### Try it
Search the records for the word "GameContext" and pick out every line that has it.

### Data extracted from a collection
━━━━━━━━
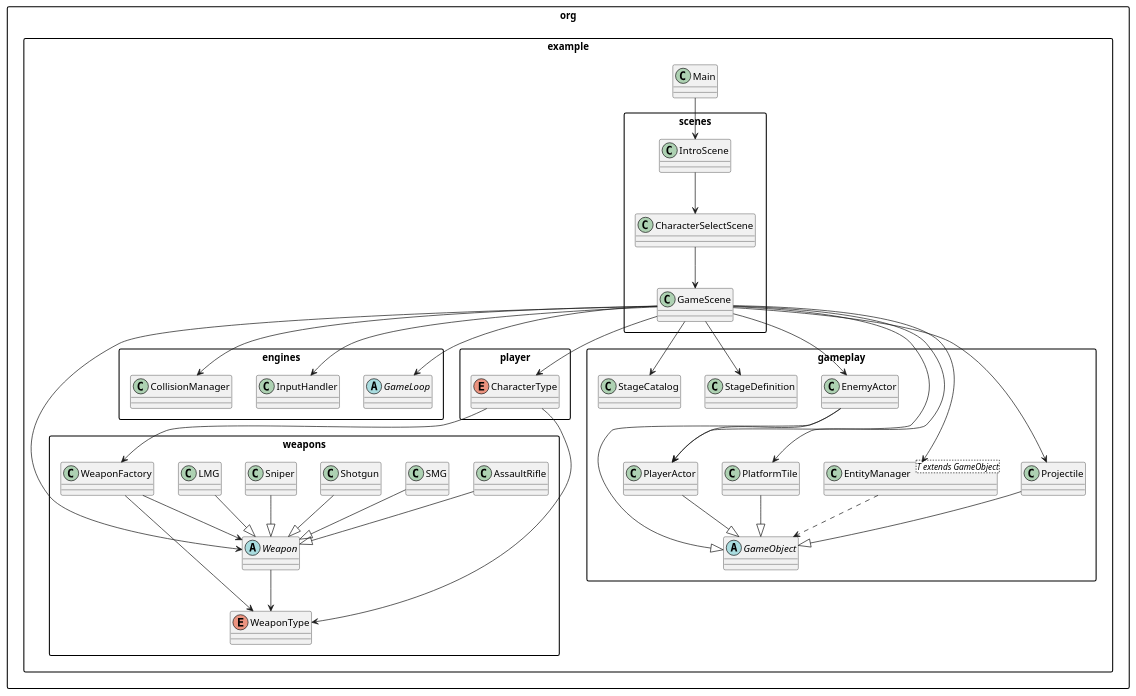
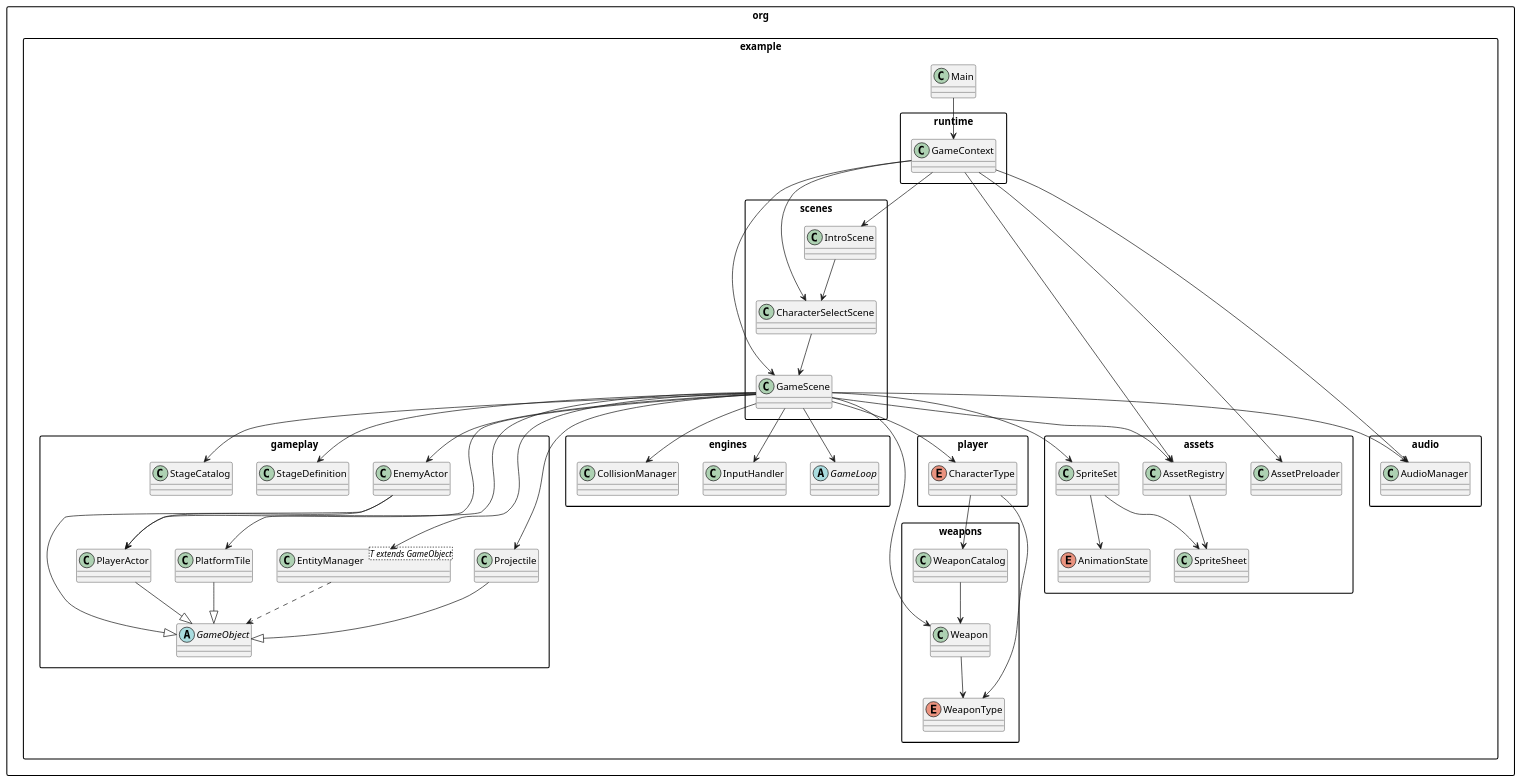
Before and after one commit to x1ren/Lair---FinalOOP-project: the diagram in docs/class-diagram.puml, drawn with PlantUML. The commit also changed 2 other files, not shown here.

Commit message:
docs: refresh architecture notes for asset runtime

```diff
--- a/docs/class-diagram.puml
+++ b/docs/class-diagram.puml
@@ -1,83 +1,100 @@
 @startuml
 skinparam classAttributeIconSize 0
 skinparam packageStyle rectangle
 
 package "org.example" {
   class Main
 }
 
 package "org.example.scenes" {
   class IntroScene
   class CharacterSelectScene
   class GameScene
 }
 
 package "org.example.player" {
   enum CharacterType
+}
+
+package "org.example.runtime" {
+  class GameContext
+}
+
+package "org.example.assets" {
+  class AssetRegistry
+  class AssetPreloader
+  class SpriteSheet
+  class SpriteSet
+  enum AnimationState
+}
+
+package "org.example.audio" {
+  class AudioManager
 }
 
 package "org.example.engines" {
   abstract class GameLoop
   class InputHandler
   class CollisionManager
 }
 
 package "org.example.gameplay" {
   abstract class GameObject
   class PlayerActor
   class EnemyActor
   class Projectile
   class PlatformTile
   class StageDefinition
   class StageCatalog
   class "EntityManager<T extends GameObject>" as EntityManager
 }
 
 package "org.example.weapons" {
-  abstract class Weapon
-  class AssaultRifle
-  class SMG
-  class Shotgun
-  class Sniper
-  class LMG
-  class WeaponFactory
+  class Weapon
+  class WeaponCatalog
   enum WeaponType
 }
 
-Main --> IntroScene
+Main --> GameContext
+GameContext --> IntroScene
+GameContext --> CharacterSelectScene
+GameContext --> GameScene
+GameContext --> AssetRegistry
+GameContext --> AudioManager
+GameContext --> AssetPreloader
 IntroScene --> CharacterSelectScene
 CharacterSelectScene --> GameScene
 
 GameScene --> CharacterType
 GameScene --> Weapon
 GameScene --> InputHandler
 GameScene --> CollisionManager
 GameScene --> GameLoop
 GameScene --> PlayerActor
 GameScene --> EnemyActor
 GameScene --> Projectile
 GameScene --> PlatformTile
 GameScene --> StageCatalog
 GameScene --> StageDefinition
 GameScene --> EntityManager
+GameScene --> AssetRegistry
+GameScene --> AudioManager
+GameScene --> SpriteSet
 
 PlayerActor --|> GameObject
 EnemyActor --|> GameObject
 Projectile --|> GameObject
 PlatformTile --|> GameObject
 
 EntityManager ..> GameObject
 EnemyActor --> PlayerActor
-CharacterType --> WeaponFactory
+CharacterType --> WeaponCatalog
 CharacterType --> WeaponType
 
-AssaultRifle --|> Weapon
-SMG --|> Weapon
-Shotgun --|> Weapon
-Sniper --|> Weapon
-LMG --|> Weapon
-WeaponFactory --> Weapon
-WeaponFactory --> WeaponType
+AssetRegistry --> SpriteSheet
+SpriteSet --> SpriteSheet
+SpriteSet --> AnimationState
+WeaponCatalog --> Weapon
 Weapon --> WeaponType
 
 @enduml
```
━━━━━━━━
### Answer space
+  class GameContext
+Main --> GameContext
+GameContext --> IntroScene
+GameContext --> CharacterSelectScene
+GameContext --> GameScene
+GameContext --> AssetRegistry
+GameContext --> AudioManager
+GameContext --> AssetPreloader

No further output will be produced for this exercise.